She tells Ladd she doesn't want her son to have anything to do with guns.
"A gun," he retorts, "is only as good or bad as the man using it." That point seems lost on an Associated Press reporter who interviewed Mikhail Kaloshnikov, inventor of the AK-47 assault rifle on the 60th anniversary of its introduction.
The "AK" in the rifle's designation comes from "Avtomat Kaloshnikov," and the "47" represents the year of its inception.
The reporter premised his lead paragraph on asking the 87-year-old designer if he slept well knowing how many lives the more than 100 million units of the rifle manufactured had taken all over the world.

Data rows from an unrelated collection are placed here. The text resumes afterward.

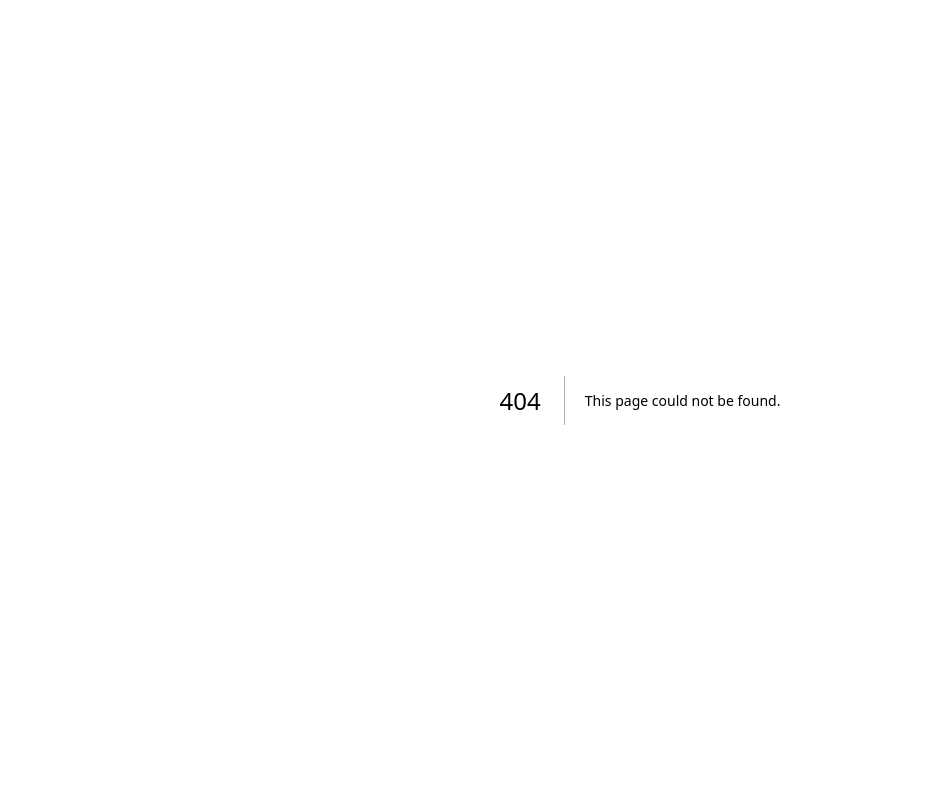
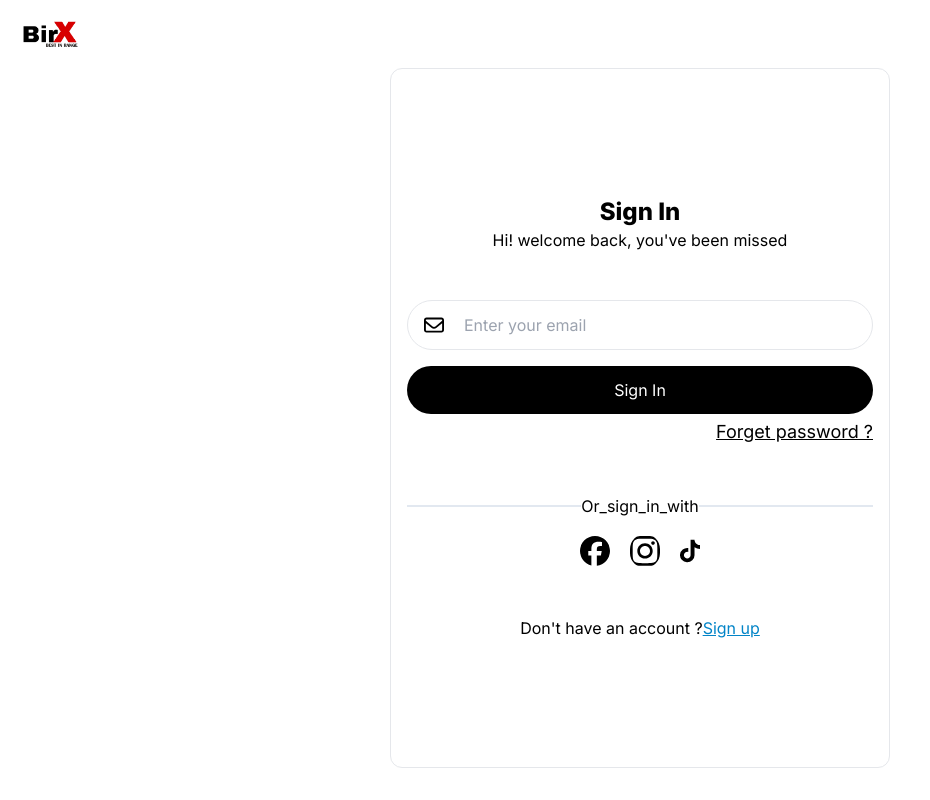
Before and after one commit to Shahabuddin1122/BirX, a Next.js app in the folder frontend/: page /login in a window 1280 px wide. Before the commit this address had no page. Shown: the whole page, without its empty margins (0-930 px from the left). Built offline with nearby package versions, Linux system fonts and the light colour scheme.

Commit message:
add login page

```diff
--- /dev/null
+++ b/frontend/src/app/login/page.tsx
@@ -0,0 +1,45 @@
+import Image from "next/image";
+import Button from "@/components/Button";
+import React from "react";
+
+const Page = () => {
+    return (
+        <>
+            <Image src={"/logo.png"} alt={"logo"} width={100} height={100} className={'px-4'}/>
+            <div className={'md:mx-auto px-4 md:w-[500px] md:border rounded-xl h-[700px] flex flex-col justify-center gap-y-12'}>
+                <div className={'flex flex-col justify-center items-center'}>
+                    <h1 className={'text-2xl font-extrabold'}>Sign In</h1>
+                    <p>Hi! welcome back, you&apos;ve been missed</p>
+                </div>
+                <div className={'w-full flex flex-col gap-y-1'}>
+                    <div className={'flex flex-col gap-y-4'}>
+                        <div className={'w-full border bg-white flex gap-x-2 rounded-full px-4'}>
+                            <Image src={'/email.svg'} alt={'email'} width={20} height={20}/>
+                            <input placeholder={'Enter your email'}
+                                   className={'p-3 w-full rounded-full focus:outline-none'}/>
+                        </div>
+                        <button className={'py-3 w-full bg-black text-white rounded-full'}>Sign In</button>
+                    </div>
+                    <p className={'flex justify-end text-lg underline'}>Forget password ?</p>
+                </div>
+                <div className={'flex flex-col gap-y-4'}>
+                    <div className={'flex justify-center items-center'}>
+                        <div className={"w-full bg-slate-200 h-0.5"}></div>
+                        <p>{"Or_sign_in_with"}</p>
+                        <div className={"w-full bg-slate-200 h-0.5"}></div>
+                    </div>
+                    <div className={"flex justify-center gap-x-5"}>
+                        <Image src={"/facebook.svg"} alt={"facebook"} width={30} height={30}
+                               className={"rounded-full"}/>
+                        <Image src={"/instagram.svg"} alt={"instagram"} width={30} height={30}
+                               className={"rounded-full"}/>
+                        <Image src={"/tiktok.svg"} alt={"tiktok"} width={20} height={20} className={"rounded-full"}/>
+                    </div>
+                </div>
+                <p className={'flex justify-center'}>Don&apos;t have an account ?<span className={'text-sky-600 underline'}> Sign up</span></p>
+
+            </div>
+        </>
+    );
+}
+export default Page;
```
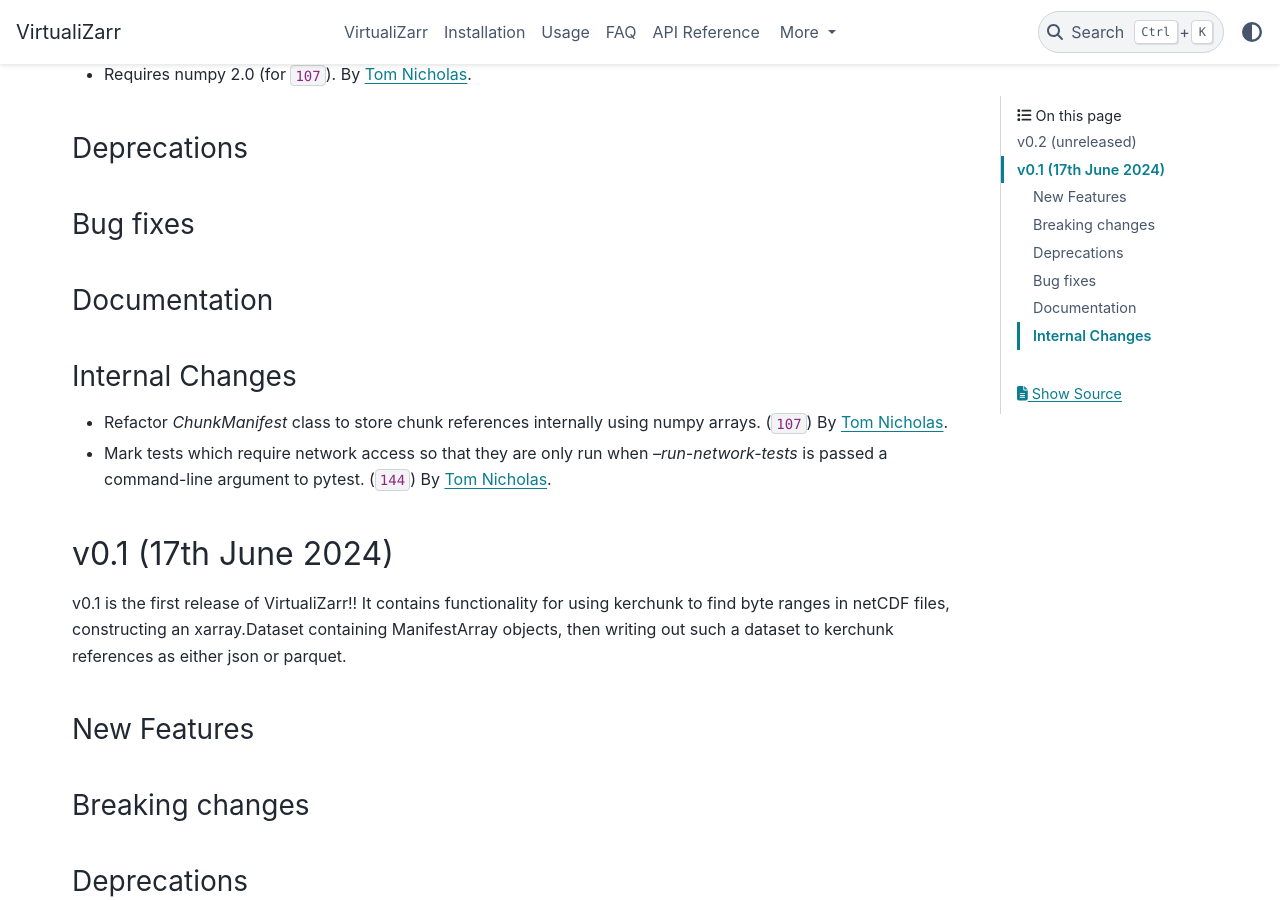
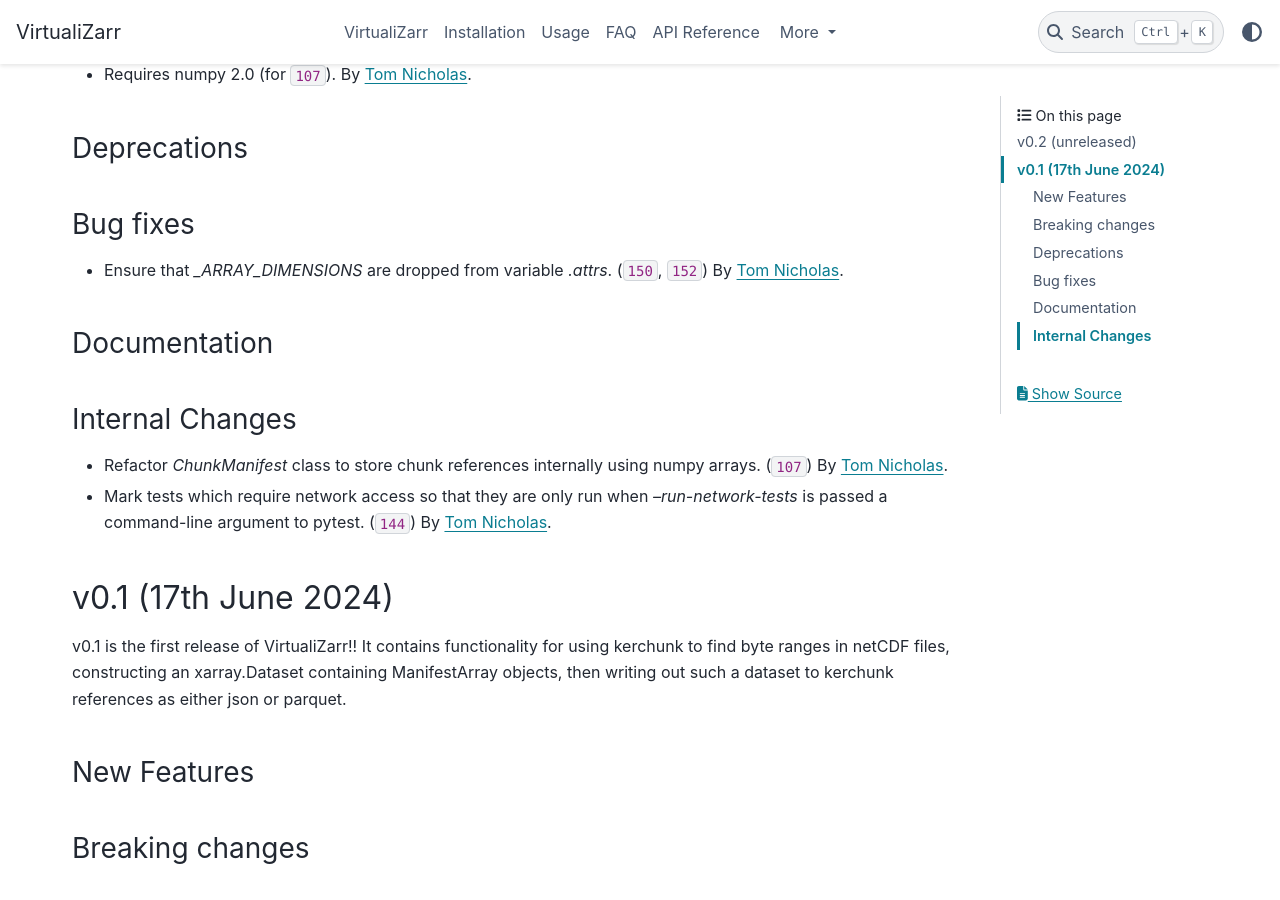
Before and after one commit to zarr-developers/VirtualiZarr, a Sphinx documentation site: the page built from docs/releases.rst, in a window 1280 px wide and 900 px high, scrolled down 451 px. Built offline with Sphinx 7.4.7 and the PyData theme 0.15.4, drawn with Linux system fonts in a browser that asks for light colours; cross-references to code outside the pages are shown as plain code.

Commit message:
release notes

```diff
--- a/docs/releases.rst
+++ b/docs/releases.rst
@@ -25,6 +25,8 @@
 Bug fixes
 ~~~~~~~~~
 
+- Ensure that `_ARRAY_DIMENSIONS` are dropped from variable `.attrs`. (:issue:`150`, :pull:`152`)
+  By `Tom Nicholas <https://github.com/TomNicholas>`_.
 
 Documentation
 ~~~~~~~~~~~~~
```
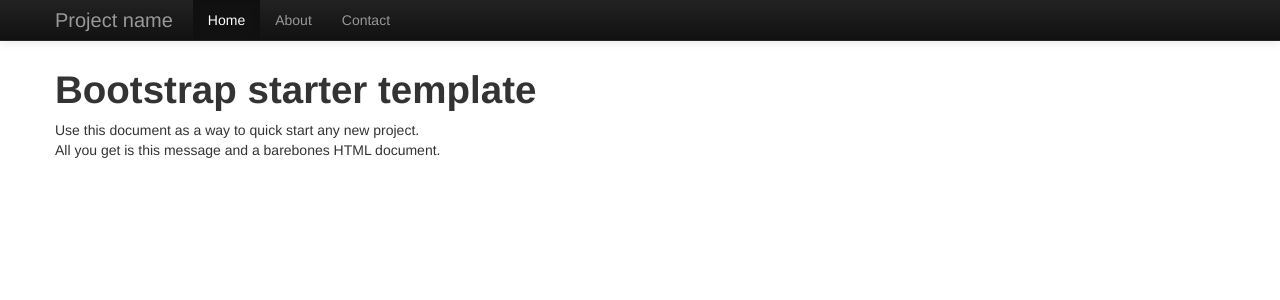
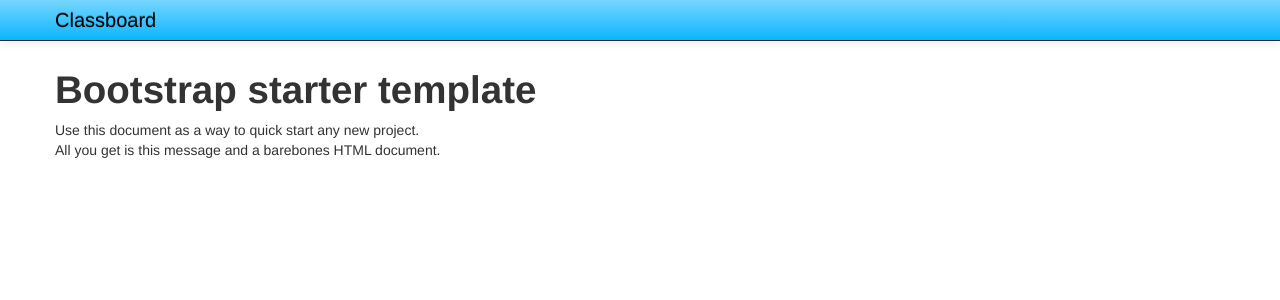
Before and after one commit to akhilnambiar/Whiteback, a Django app: template backend/templates/home.html in a window 1280 px wide. Shown: the top 300 px of the page. Run offline with Django 3.2, Linux system fonts and the light colour scheme; the template is opened without the code that fills it, so the values that code supplies are empty; parts of the project's set-up code (start-up, migrations or seed data) failed here and were passed over; some libraries are stand-ins or nearby versions.

Commit message:
starting to shape the home page

```diff
--- a/backend/templates/home.html
+++ b/backend/templates/home.html
@@ -11,6 +11,14 @@
     <!-- Le styles -->
     <link href="{{ STATIC_URL }}/assets/css/bootstrap.css" rel="stylesheet">
     <style>
+      .navbar-inverse .navbar-inner {
+        background-repeat: repeat-x;
+        background-color: rgb(11, 182, 255);
+        background-image: linear-gradient(to bottom, rgb(118, 214, 255), rgb(11, 181, 255));
+      }
+      .navbar-inverse .brand {
+        color: black;
+      }
       body {
         padding-top: 60px; /* 60px to make the container go all the way to the bottom of the topbar */
       }
@@ -30,7 +38,7 @@
                                    <link rel="shortcut icon" href="../../assets/ico/favicon.png">
   </head>
 
-  <body>
+  <body class='.Walk'>
 
     <div class="navbar navbar-inverse navbar-fixed-top">
       <div class="navbar-inner">
@@ -40,14 +48,7 @@
             <span class="icon-bar"></span>
             <span class="icon-bar"></span>
           </button>
-          <a class="brand" href="#">Project name</a>
-          <div class="nav-collapse collapse">
-            <ul class="nav">
-              <li class="active"><a href="#">Home</a></li>
-              <li><a href="#about">About</a></li>
-              <li><a href="#contact">Contact</a></li>
-            </ul>
-          </div><!--/.nav-collapse -->
+          <a class="brand" href="#">Classboard</a>
         </div>
       </div>
     </div>
--- a/static/assets/css/classboard.css
+++ b/static/assets/css/classboard.css
@@ -61,6 +61,10 @@
 	font-family: 'Walkway-Bold'
 }
 
+.Walk{
+	font-family:'Walkway';
+}
+
 
 /* buttons */
 .homebtn {
```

Kaloshnikov, who received his inspiration to create the weapon while facing superior Nazi weapons as a Russian soldier in World War II, must have seen "Shane." "I sleep well," he told the reporter. "It's the politicians who are to blame for failing to come to an agreement and resorting to violence."
Age has given Kaloshnikov wisdom that eludes many.
Man is an imperfect creature. Some of his number always will seek to subjugate others. Those who don't want to submit will be happy to have a John Browning or Mikhail Kaloshnikov offering them tools of protection.